Comments Point 3 is easy but point 1 and 2 are less easy. I can provide a link to the proof if desired. If $n_2(q)=\max_{i}|\beta_i|>c_0$, bound of point $3$ is optimal in the sense that if $\beta=(1,0,\dots)$, $c=1$ and $\alpha=0$ we get $P(|q|\leq \epsilon)=P(|\xi^2|\leq \epsilon)\sim C\epsilon^{1/2}$ (for a constant $C$ that can be calculated explicitly). I have problem for case 1 and 2 ....
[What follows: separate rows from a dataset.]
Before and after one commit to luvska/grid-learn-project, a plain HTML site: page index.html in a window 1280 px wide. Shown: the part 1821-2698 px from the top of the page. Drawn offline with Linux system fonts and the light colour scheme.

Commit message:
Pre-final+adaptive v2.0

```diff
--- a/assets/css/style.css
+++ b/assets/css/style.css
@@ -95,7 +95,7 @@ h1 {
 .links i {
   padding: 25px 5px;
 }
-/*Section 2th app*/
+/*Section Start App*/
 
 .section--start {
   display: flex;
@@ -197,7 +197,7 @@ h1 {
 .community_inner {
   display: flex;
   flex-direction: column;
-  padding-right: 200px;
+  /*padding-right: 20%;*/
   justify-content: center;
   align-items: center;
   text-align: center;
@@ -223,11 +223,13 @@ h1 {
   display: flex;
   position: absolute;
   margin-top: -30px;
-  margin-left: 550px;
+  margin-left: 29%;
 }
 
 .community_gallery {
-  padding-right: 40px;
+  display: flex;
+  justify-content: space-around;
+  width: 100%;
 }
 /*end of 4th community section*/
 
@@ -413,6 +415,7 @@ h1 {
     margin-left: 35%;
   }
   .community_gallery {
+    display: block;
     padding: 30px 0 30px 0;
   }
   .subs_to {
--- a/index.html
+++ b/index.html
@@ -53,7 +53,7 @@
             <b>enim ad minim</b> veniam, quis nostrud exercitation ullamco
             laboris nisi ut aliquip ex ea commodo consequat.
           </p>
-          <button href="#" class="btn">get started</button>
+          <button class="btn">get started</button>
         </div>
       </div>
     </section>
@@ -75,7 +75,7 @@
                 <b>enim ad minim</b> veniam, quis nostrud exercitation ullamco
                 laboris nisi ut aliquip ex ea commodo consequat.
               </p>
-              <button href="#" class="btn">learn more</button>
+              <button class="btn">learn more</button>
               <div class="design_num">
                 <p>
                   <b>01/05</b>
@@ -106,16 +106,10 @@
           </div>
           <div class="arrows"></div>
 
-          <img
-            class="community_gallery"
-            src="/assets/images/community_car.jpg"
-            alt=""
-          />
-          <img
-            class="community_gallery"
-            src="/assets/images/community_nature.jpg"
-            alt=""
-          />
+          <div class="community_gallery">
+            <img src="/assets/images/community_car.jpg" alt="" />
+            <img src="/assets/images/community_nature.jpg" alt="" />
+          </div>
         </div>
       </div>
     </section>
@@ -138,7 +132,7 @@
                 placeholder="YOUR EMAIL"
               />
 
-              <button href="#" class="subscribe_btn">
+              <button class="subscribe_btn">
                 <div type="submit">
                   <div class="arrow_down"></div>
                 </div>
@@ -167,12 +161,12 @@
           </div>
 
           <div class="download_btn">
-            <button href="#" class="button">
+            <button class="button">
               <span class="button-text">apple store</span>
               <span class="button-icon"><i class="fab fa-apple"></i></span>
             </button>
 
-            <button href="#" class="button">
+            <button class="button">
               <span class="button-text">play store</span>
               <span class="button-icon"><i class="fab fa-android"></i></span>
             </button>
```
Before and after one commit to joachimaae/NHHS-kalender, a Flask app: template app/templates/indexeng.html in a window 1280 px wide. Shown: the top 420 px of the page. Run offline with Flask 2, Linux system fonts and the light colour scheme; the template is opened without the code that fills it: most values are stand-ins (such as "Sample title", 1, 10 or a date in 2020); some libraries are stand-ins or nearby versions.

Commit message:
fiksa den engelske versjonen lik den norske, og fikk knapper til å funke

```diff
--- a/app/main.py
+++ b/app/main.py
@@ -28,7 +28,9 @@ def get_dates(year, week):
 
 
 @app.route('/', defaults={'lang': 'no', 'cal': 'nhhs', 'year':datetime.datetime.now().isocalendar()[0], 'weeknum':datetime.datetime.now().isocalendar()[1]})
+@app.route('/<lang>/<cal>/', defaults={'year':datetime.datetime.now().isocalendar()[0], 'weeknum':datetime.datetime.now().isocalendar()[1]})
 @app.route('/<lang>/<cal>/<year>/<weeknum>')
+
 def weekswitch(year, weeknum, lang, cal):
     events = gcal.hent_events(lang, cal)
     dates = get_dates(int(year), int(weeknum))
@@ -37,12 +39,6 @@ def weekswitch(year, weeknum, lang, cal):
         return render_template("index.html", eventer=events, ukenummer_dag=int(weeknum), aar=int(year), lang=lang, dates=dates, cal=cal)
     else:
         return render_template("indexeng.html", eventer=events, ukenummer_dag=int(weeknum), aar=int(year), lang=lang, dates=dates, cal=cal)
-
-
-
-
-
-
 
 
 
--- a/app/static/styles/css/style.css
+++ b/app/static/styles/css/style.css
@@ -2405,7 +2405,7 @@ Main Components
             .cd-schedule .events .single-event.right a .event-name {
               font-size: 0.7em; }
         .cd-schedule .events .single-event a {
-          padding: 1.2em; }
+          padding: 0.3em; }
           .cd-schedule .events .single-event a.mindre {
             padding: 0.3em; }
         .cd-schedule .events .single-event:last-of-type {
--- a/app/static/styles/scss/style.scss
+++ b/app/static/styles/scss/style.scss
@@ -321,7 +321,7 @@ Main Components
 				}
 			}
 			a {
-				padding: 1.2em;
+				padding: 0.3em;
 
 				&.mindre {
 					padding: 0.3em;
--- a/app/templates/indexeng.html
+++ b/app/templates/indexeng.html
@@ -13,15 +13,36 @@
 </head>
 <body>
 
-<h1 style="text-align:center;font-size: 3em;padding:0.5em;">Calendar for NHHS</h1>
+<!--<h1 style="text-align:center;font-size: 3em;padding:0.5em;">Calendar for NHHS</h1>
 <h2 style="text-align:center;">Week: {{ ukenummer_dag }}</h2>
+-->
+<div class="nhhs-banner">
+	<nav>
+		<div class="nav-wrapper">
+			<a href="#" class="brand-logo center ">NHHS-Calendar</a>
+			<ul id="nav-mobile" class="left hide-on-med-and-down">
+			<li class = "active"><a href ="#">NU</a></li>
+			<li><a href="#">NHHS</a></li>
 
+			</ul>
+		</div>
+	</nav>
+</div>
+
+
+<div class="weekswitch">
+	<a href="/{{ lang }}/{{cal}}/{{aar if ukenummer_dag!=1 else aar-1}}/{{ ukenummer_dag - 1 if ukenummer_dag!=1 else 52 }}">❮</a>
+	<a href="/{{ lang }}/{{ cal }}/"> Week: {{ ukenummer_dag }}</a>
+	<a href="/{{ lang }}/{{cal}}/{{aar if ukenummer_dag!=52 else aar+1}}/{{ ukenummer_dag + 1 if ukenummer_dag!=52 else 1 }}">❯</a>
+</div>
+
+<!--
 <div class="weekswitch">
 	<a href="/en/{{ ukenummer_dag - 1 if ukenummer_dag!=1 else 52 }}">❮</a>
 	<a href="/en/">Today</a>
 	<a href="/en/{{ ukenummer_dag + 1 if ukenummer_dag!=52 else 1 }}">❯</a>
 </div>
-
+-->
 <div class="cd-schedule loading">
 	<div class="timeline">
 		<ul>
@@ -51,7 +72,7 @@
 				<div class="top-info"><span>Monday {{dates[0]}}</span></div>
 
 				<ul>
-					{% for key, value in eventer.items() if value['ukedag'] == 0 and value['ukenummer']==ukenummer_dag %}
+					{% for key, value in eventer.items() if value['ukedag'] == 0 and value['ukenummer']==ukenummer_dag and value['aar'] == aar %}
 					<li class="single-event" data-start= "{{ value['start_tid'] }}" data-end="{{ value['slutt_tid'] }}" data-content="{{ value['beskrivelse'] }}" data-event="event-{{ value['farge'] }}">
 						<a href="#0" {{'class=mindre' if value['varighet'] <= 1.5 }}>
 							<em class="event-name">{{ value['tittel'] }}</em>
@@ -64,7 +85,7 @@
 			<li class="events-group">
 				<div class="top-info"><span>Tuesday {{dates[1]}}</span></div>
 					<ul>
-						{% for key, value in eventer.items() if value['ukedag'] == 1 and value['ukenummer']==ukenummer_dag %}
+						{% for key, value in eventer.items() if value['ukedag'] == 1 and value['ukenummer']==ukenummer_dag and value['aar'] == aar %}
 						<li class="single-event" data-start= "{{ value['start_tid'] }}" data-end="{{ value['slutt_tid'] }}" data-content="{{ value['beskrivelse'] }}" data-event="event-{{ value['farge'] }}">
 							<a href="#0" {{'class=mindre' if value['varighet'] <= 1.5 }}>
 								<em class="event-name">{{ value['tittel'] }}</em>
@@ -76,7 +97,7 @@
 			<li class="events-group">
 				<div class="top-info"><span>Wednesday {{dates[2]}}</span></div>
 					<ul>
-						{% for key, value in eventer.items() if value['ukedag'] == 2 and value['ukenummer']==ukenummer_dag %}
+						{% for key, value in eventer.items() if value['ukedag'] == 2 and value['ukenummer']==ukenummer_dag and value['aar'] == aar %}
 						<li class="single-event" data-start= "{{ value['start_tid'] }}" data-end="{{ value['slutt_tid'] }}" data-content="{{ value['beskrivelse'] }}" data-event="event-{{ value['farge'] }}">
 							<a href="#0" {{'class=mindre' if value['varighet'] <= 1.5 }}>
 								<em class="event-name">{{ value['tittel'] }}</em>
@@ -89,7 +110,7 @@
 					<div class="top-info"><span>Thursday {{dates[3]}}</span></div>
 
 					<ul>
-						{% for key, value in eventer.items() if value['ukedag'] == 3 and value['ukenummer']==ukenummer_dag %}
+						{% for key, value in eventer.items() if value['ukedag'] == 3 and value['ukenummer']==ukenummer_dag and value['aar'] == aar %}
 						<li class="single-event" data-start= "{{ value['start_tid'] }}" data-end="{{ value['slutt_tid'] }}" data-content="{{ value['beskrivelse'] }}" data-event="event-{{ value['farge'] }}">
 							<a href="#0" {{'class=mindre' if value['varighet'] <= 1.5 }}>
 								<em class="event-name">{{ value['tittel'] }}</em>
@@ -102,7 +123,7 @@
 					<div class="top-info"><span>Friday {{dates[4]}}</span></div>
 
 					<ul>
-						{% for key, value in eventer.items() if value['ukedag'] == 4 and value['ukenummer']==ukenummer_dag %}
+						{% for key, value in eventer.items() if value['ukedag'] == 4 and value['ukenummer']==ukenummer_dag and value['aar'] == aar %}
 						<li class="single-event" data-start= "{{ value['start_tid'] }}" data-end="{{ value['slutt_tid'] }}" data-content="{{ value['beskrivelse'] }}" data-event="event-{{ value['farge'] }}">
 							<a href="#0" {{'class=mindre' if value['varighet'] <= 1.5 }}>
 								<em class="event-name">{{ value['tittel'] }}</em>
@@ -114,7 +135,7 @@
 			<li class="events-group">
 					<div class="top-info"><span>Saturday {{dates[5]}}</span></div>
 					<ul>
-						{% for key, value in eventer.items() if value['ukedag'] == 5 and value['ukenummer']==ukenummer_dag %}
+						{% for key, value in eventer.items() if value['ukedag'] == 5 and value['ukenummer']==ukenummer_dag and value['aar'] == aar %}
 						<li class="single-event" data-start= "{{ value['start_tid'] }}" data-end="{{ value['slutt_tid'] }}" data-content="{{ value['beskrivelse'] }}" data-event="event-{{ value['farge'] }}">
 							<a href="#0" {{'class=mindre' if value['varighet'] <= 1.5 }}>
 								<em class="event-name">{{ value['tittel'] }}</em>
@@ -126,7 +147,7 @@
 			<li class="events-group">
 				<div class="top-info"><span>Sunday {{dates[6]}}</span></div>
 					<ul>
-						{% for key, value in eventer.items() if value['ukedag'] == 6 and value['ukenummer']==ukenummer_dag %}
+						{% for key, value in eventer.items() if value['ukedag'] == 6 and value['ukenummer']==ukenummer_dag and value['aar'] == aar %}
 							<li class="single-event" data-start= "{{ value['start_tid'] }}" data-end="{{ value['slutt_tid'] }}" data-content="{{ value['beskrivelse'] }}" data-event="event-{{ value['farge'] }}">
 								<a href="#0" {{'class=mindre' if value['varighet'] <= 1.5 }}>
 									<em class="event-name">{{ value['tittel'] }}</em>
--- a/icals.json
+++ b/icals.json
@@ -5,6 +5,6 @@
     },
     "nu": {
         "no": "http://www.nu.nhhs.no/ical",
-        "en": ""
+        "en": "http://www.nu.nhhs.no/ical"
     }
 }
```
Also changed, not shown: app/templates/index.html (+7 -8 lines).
My analysis and conjecture: When $\|\beta\|2 \rightarrow 0$ ($l^2$ norm, can"t write it correctly) the behaviour of $P(|q|\leq \epsilon)$ tends to be the same behaviour that $P(|\|\alpha\|_{l^2} \mathcal{N}(0,1)-c|\leq \epsilon)\sim C'(c_0)\epsilon$. Also, it is possible to conjecture that point $1$ and $2$ of the Theorem can be improved (in order to obtain exponent $1/2$ instead of $2/7$ and $1/3$). The difficult cases to study are those with $\|\beta\|_{\infty}\rightarrow 0$ but $\|\beta\|2$ doesn't tends to zero (there, in the proof of points 1 and 2 I use a gaussian approximation of q). However, if someone can show that this conjecture is false, I'll be very happy too :) Notice that when you restrict yourself to $\beta=0$ the answer to point 2 is that the best exponent is 1! hence a gap between linear and quadratic form...

Some of the ideas I have tryed (without success :( )

1. Using an explicit formulae of the density (if the density of $q$ is uniformly in $L^p$ for a good $p$ then we are done.. ) using characteristic funtions.

2. Using optimal Young inequality (we have an infinite number of convolutions to build q)

Do you have even an intuition of the correct exponent ? answers ?

7 edited body
6 added 1 characters in body
5 tried to improve the overall structure
4 deleted 49 characters in body
3 edited tags
2 minor edition
1